Wednesday, March 27, 2019

President Gordon B. Hinckley on a positive outlook in life

President Gordon B. Hinckley (1910-2008) was called to the Quorum of Twelve in 1961. He served as a counselor in the First Presidency from 1981-1995, then as Church President until his death in 2008.
"I come this evening with a plea that we stop seeking out the storms and enjoy more fully the sunlight. I’m suggesting that we accentuate the positive. I’m asking that we look a little deeper for the good, that we still our voices of insult and sarcasm, that we more generously compliment virtue and effort.
"I am not asking that all criticism be silent. Growth comes with correction. Strength comes with repentance. Wise is the man or woman who, committing mistakes pointed out by others, changes his or her course. I am not suggesting that our conversation be all honey. Clever expression that is sincere and honest is a skill to be sought and cultivated. What I am suggesting and asking is that we turn from the negativism that so permeates our society and look for the remarkable good in the land and times in which we live, that we speak of one another’s virtues more than we speak of one another’s faults, that optimism replace pessimism.
"Let our faith replace our fears. When I was a boy, my father often said to us, 'Cynics do not contribute, skeptics do not create, doubters do not achieve.'"
- Gordon B. Hinckley, "The Lord Is at the Helm," BYU Devotional, Mar. 6, 1994
Click here to read the full talk

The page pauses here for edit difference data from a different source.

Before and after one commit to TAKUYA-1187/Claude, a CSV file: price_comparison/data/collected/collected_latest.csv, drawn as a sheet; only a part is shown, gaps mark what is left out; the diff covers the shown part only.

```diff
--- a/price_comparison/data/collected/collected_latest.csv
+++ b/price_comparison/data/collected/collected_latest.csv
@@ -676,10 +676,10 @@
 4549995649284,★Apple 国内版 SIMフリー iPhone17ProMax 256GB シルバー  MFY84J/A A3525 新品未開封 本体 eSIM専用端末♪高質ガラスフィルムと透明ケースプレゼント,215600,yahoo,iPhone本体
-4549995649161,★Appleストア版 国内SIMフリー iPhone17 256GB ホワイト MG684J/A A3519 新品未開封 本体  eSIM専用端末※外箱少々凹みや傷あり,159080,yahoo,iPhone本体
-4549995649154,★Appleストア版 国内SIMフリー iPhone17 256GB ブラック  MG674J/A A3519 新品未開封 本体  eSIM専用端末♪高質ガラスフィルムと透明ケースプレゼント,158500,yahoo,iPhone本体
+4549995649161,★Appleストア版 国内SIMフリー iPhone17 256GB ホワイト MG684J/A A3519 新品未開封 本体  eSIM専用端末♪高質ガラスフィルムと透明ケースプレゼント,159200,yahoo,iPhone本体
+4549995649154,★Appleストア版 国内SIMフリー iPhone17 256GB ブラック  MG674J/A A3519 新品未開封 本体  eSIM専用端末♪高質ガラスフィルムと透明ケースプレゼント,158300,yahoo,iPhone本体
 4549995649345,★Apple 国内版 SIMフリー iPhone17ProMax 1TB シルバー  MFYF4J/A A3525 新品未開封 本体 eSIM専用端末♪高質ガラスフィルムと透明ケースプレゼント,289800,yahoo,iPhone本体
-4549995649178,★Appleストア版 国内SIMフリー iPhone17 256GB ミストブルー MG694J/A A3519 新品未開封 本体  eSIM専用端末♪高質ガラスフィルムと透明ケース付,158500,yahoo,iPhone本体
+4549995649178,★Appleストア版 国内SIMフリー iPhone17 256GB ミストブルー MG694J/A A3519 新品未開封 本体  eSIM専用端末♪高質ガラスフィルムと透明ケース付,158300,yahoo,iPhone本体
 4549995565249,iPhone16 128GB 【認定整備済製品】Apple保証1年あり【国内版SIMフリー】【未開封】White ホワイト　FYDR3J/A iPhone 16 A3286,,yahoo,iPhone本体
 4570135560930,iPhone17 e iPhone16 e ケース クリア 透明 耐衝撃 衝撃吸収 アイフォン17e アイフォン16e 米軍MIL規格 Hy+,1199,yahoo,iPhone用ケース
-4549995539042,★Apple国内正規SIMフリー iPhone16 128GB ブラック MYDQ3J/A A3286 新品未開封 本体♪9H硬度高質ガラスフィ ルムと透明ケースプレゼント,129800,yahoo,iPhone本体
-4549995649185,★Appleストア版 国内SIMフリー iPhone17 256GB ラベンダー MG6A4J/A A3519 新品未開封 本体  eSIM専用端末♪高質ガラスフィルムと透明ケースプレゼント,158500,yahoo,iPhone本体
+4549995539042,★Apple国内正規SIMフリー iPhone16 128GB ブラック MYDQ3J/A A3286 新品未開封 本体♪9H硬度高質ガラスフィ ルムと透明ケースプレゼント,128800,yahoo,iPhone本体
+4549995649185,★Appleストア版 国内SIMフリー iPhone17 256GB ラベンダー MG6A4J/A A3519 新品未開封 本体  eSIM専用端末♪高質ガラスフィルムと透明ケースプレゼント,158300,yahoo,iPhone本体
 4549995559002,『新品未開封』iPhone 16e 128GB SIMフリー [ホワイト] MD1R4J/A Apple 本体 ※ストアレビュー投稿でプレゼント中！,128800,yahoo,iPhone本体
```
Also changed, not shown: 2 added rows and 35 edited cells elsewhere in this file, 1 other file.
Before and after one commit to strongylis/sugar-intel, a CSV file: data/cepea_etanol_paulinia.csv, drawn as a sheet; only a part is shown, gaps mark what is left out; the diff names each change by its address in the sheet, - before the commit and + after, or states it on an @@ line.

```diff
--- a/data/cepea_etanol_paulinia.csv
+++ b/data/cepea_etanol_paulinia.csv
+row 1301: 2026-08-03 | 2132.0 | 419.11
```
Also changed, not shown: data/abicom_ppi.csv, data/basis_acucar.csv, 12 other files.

This is a theme that President Hinckley loved, and spoke of a number of times during his ministry. We cannot always choose the circumstances around us, but we can always choose how we react to them and how we act in the midst of them. On another occasion he described people who always respond negatively and critically as "pickle suckers." He suggests there is a better way—seeking and dwelling on good things instead of the negative aspects:

President Hinckley does acknowledge that there is a proper place for criticism, pointing out of mistakes and errors, etc. But the spirit in which what is done (both given and received) makes all the difference. And one of the great keys is that when we "speak of one another’s virtues more than we speak of one another’s faults" it becomes easier to receive helpful suggestions about those faults.

Not only should "optimism replace pessimism," but at the same time, in the Lord's hands, we will find that "our faith [will] replace our fears."

(Compilation and commentary by David Kenison, Orem, Utah, 2019)

No comments:

Post a Comment

// Customization to close archive widget on first view - DK 3/15